[SOURCE DATA]:
►
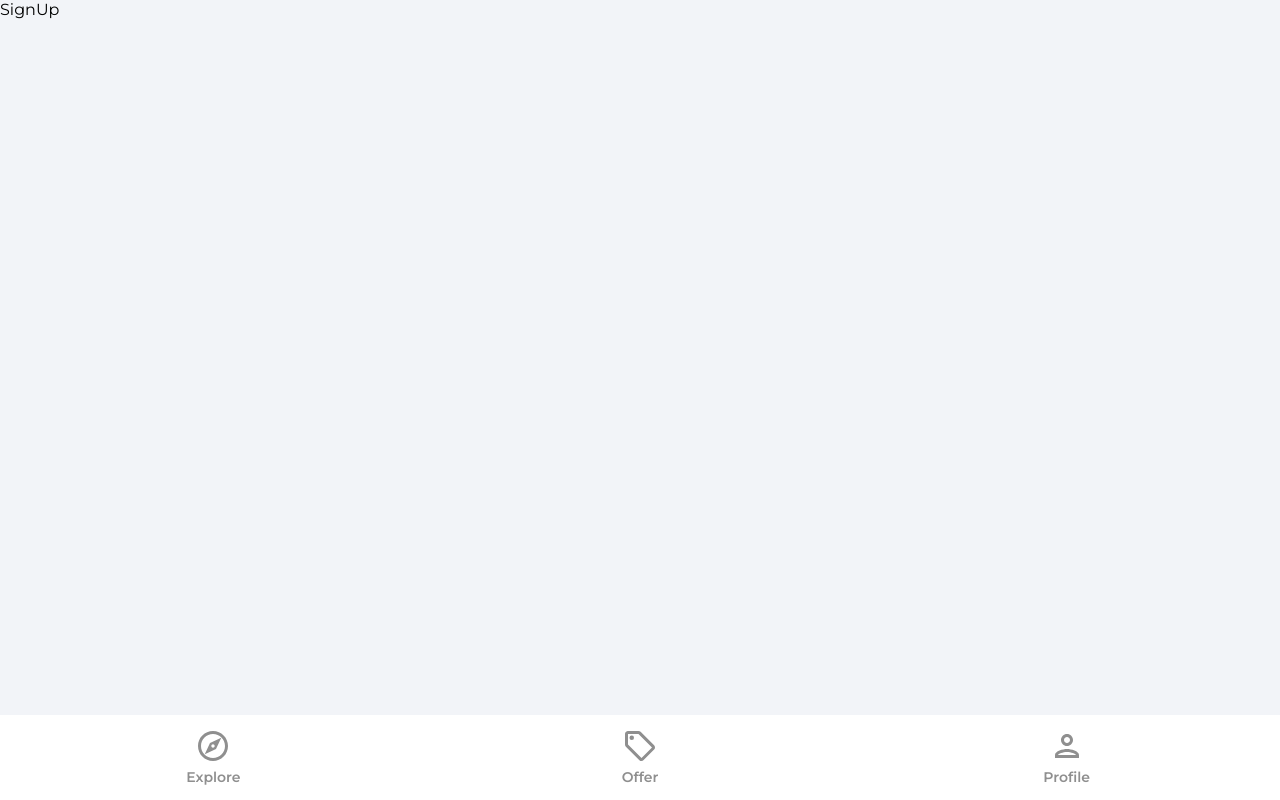
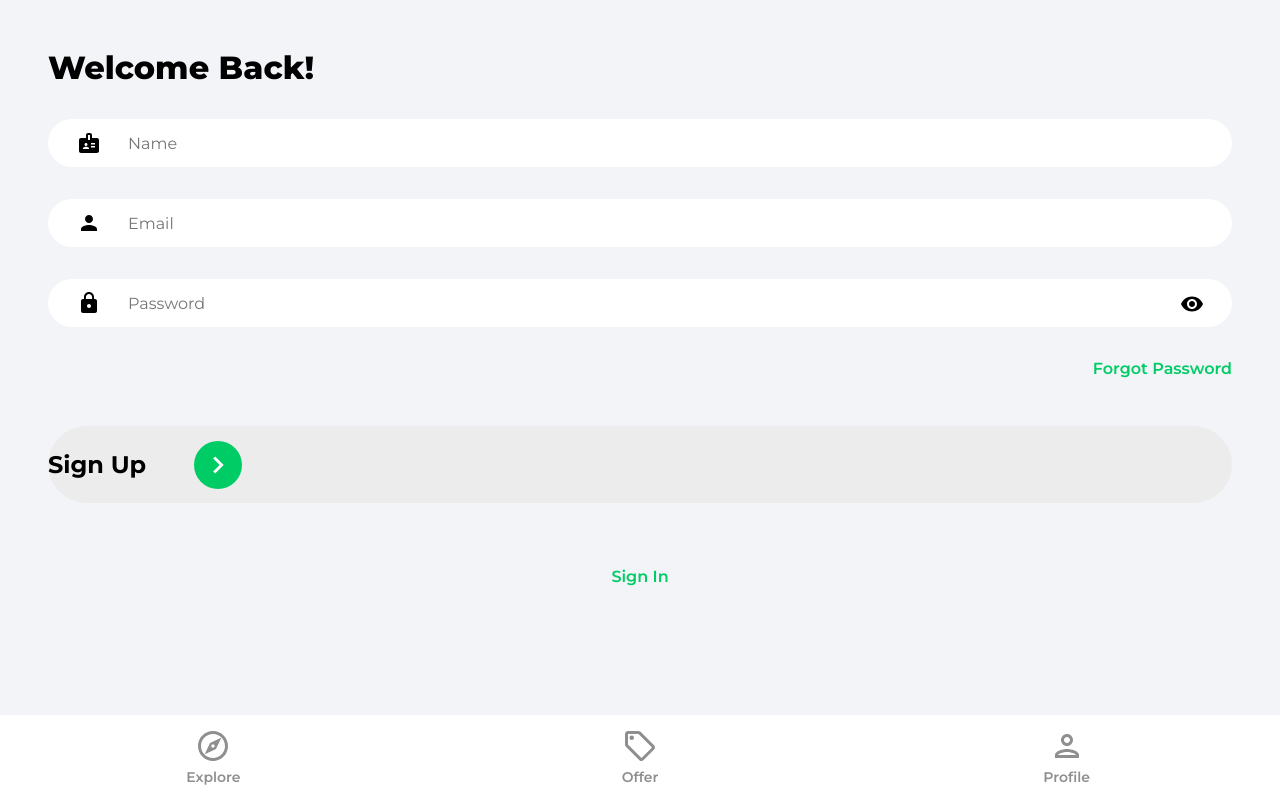
Before and after one commit to uufukttas/House_MarketPlace, a React (Create React App) app: page /sign_up in a window 1280 px wide. Built offline with nearby package versions, Linux system fonts and the light colour scheme.

Commit message:
Sign In/Up Components added.

```diff
--- a/src/index.css
+++ b/src/index.css
@@ -225,9 +225,11 @@ button {
 .signUpBar {
   margin-top: 3rem;
   display: flex;
-  justify-content: space-between;
+  justify-content: space-around;
   align-items: center;
   position: inherit;
+  background: #ececec;
+  border-radius: 50px;
 }
 
 .signInButton,
--- a/src/pages/SignIn.jsx
+++ b/src/pages/SignIn.jsx
@@ -1,9 +1,76 @@
-import React from 'react'
+import { useState } from "react";
+import { Link, useNavigate } from "react-router-dom";
+import { ReactComponent as ArrowRightIcon } from "../assets/svg/keyboardArrowRightIcon.svg";
+import VisibilityIcon from "../assets/svg/visibilityIcon.svg";
 
 function SignIn() {
+  const [showPassword, setShowPassword] = useState(false);
+  const [formData, setFormData] = useState({
+    email: "",
+    password: "",
+  });
+  const { email, password } = formData;
+
+  const navigate = useNavigate();
+
+  const handleChangeInput = (event) => {
+    setFormData((prevState) => ({
+      ...prevState,
+      [event.target.id]: event.target.value,
+    }));
+    formData[event.target.id] = event.target.value;
+  };
+
   return (
-    <div>SignIn</div>
-  )
+    <>
+      <div className="pageContainer">
+        <header>
+          <p className="pageHeader">Welcome Back!</p>
+        </header>
+        <form>
+          <input
+            id="email"
+            type="email"
+            className="emailInput"
+            placeholder="Email"
+            value={email}
+            onChange={handleChangeInput}
+          />
+          <div className="passwordInputDiv">
+            <input
+              id="password"
+              type={showPassword ? "text" : "password"}
+              className="passwordInput"
+              placeholder="Password"
+              value={password}
+              onChange={handleChangeInput}
+            />
+
+            <img
+              src={VisibilityIcon}
+              alt="show password"
+              className="showPassword"
+              onClick={() => setShowPassword((prevState) => !prevState)}
+            />
+          </div>
+          <Link to="/forgot_password" className="forgotPasswordLink">
+            Forgot Password
+          </Link>
+
+          <div className="signInBar">
+            <p className="signInText">Sign In</p>
+            <button className="signInButton">
+              <ArrowRightIcon fill="#fff" width={34} height={34} />
+            </button>
+          </div>
+        </form>
+        {/*Google OAth */}
+        <Link to="/sign_up" className="registerLink">
+          Sign Up
+        </Link>
+      </div>
+    </>
+  );
 }
 
-export default SignIn
+export default SignIn;
--- a/src/pages/SignUp.jsx
+++ b/src/pages/SignUp.jsx
@@ -1,9 +1,85 @@
-import React from 'react'
+import { useState } from "react";
+import { Link, useNavigate } from "react-router-dom";
+import { ReactComponent as ArrowRightIcon } from "../assets/svg/keyboardArrowRightIcon.svg";
+import VisibilityIcon from "../assets/svg/visibilityIcon.svg";
 
 function SignUp() {
+  const [showPassword, setShowPassword] = useState(false);
+  const [formData, setFormData] = useState({
+    name: '',
+    email: "",
+    password: "",
+  });
+  const { name, email, password } = formData;
+
+  const navigate = useNavigate();
+
+  const handleChangeInput = (event) => {
+    setFormData((prevState) => ({
+      ...prevState,
+      [event.target.id]: event.target.value,
+    }));
+    formData[event.target.id] = event.target.value;
+  };
+
   return (
-    <div>SignUp</div>
-  )
+    <>
+      <div className="pageContainer">
+        <header>
+          <p className="pageHeader">Welcome Back!</p>
+        </header>
+        <form>
+        <input
+            id="name"
+            type="text"
+            className="nameInput"
+            placeholder="Name"
+            value={name}
+            onChange={handleChangeInput}
+          />
+          <input
+            id="email"
+            type="email"
+            className="emailInput"
+            placeholder="Email"
+            value={email}
+            onChange={handleChangeInput}
+          />
+          <div className="passwordInputDiv">
+            <input
+              id="password"
+              type={showPassword ? "text" : "password"}
+              className="passwordInput"
+              placeholder="Password"
+              value={password}
+              onChange={handleChangeInput}
+            />
+
+            <img
+              src={VisibilityIcon}
+              alt="show password"
+              className="showPassword"
+              onClick={() => setShowPassword((prevState) => !prevState)}
+            />
+          </div>
+          <Link to="/forgot_password" className="forgotPasswordLink">
+            Forgot Password
+          </Link>
+
+          <div className="signUpBar">
+            <p className="signUpText">Sign Up</p>
+            <button className="signUpButton">
+              <ArrowRightIcon fill="#fff" width={34} height={34} />
+            </button>
+          </div>
+        </form>
+        {/*Google OAth */}
+        <Link to="/sign_in" className="registerLink">
+          Sign In
+        </Link>
+      </div>
+    </>
+  );
 }
 
-export default SignUp
+export default SignUp;
```
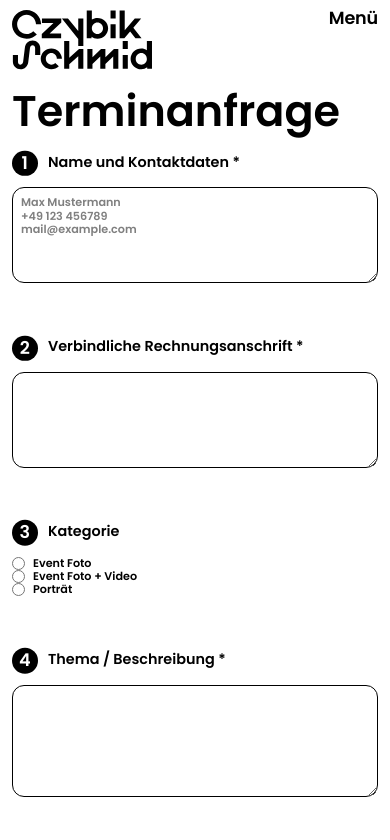
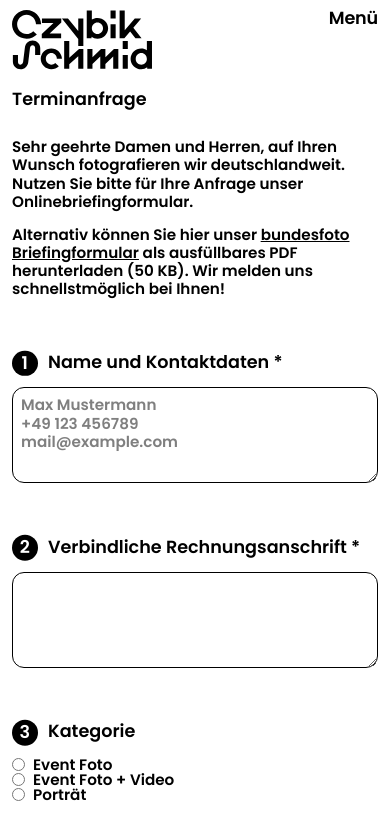
Before and after one commit to jukka211/czybik-schmid, a Next.js app: page /application in a window 390 px wide. Shown: the top 840 px of the page. Built offline with nearby package versions, Linux system fonts and the light colour scheme; no server answers.

Commit message:
Update staging

```diff
--- a/app/application/application.css
+++ b/app/application/application.css
@@ -179,7 +179,35 @@
 .applicationActionContent > * {
   width: 100%;
 }
+.applicationIntroContent {
+  display: flex;
+  flex-direction: column;
+  gap: 0.9rem;
+}
 
+.applicationIntroContent p {
+  margin: 0;
+  font-size: clamp(0.95rem, 0.8vw, 1.4rem);
+  line-height: 1.2;
+}
+
+.applicationIntroContent a {
+  text-decoration: underline;
+}
+
+.applicationFieldTitleText {
+  font-size: clamp(0.9rem, 1.2vw, 2.5rem);
+}
+
+@media (max-width: 767px) {
+  .applicationIntroRow .applicationFieldTitleGhost {
+    display: none;
+  }
+
+  .applicationFieldTitleText {
+    font-size: clamp(1.1rem, 1.2vw, 2.5rem);
+  }
+}
 @media (max-width: 767px) {
   .applicationActionRow {
     grid-template-columns: 1fr;
@@ -289,11 +317,16 @@
   }
 
   .applicationTitle {
-    font-size: clamp(2.25rem, 11vw, 4.5rem);
+    font-size: clamp(1.1rem, 1.2vw, 2.5rem);
   }
 
   .applicationFieldRow {
+    font-size: clamp(0.95rem, 0.8vw, 1.4rem);
     grid-template-columns: 1fr;
     row-gap: 0.75rem;
   }
+
+  .applicationFieldTitle {
+    font-size: clamp(1.1rem, 1.2vw, 2.5rem);
+  }
 }
--- a/app/application/page.tsx
+++ b/app/application/page.tsx
@@ -116,12 +116,6 @@ export default function ApplicationPage() {
         }}
       >
 <div className="applicationWrap">
-
-
-          <header>
-            <h1 className="applicationTitle">Terminanfrage</h1>
-          </header>
-
   <form
     className="space-y-12"
     onSubmit={async (e) => {
@@ -178,6 +172,43 @@ export default function ApplicationPage() {
       name="turnstileToken"
       value={turnstileToken ?? ""}
     />
+
+    <section className="applicationFieldRow applicationIntroRow">
+      <h2
+        className="applicationFieldTitle applicationFieldTitleGhost text-xl"
+        aria-hidden="true"
+      >
+        <span className="applicationFieldTitleText">Terminanfrage</span>
+      </h2>
+
+      <div className="applicationFieldInput applicationIntroContent">
+        <header>
+          <h1 className="applicationTitle">Terminanfrage</h1>
+        </header>
+
+        <p>
+          Sehr geehrte Damen und Herren, auf Ihren Wunsch fotografieren wir
+          deutschlandweit. Nutzen Sie bitte für Ihre Anfrage unser
+          Onlinebriefingformular.
+        </p>
+
+        <p>
+          Alternativ können Sie hier unser{" "}
+          <a
+            href="/bundesfoto-briefingformular.pdf"
+            target="_blank"
+            rel="noreferrer"
+            className="underline"
+          >
+            bundesfoto Briefingformular
+          </a>{" "}
+          als ausfüllbares PDF herunterladen (50 KB). Wir melden uns
+          schnellstmöglich bei Ihnen!
+        </p>
+      </div>
+    </section>
+
+    {/* keep all your existing field sections below exactly as they are */}
 
 <section className="applicationFieldRow">
   <h2 className="applicationFieldTitle text-xl">
@@ -423,6 +454,7 @@ export default function ApplicationPage() {
     >
       {submitting ? "Sending..." : "Terminanfrage absenden"}
     </button>
+
   </div>
 </section>
           </form>
--- a/app/home.css
+++ b/app/home.css
@@ -43,7 +43,6 @@ body {
 
 .logo {
   display: flex;
-  justify-content: flex-end;
   align-items: flex-end;
   width: 100%;
   margin-top: 1rem;
@@ -51,10 +50,10 @@ body {
 
 .logo img {
   display: block;
+  margin-left: auto;
   width: auto;
   height: clamp(15vh, 24vw, 38vh);
   object-fit: contain;
-  object-position: right bottom;
   transition: height 0.35s ease;
 }
 @media (min-width: 1000px) and (max-width: 1280px) {
```
Also changed, not shown: app/about/about.css (+8 -4 lines). Lines whose indentation alone changed are shown as unchanged.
◄
[DIRECTIONS FOR THIS TASK]:
The output is the lines from the start of the data above through the line containing "Sign In/Up Components added.", unchanged, with any picture left out.

[ANSWER SECTION]:
Before and after one commit to uufukttas/House_MarketPlace, a React (Create React App) app: page /sign_up in a window 1280 px wide. Built offline with nearby package versions, Linux system fonts and the light colour scheme.

Commit message:
Sign In/Up Components added.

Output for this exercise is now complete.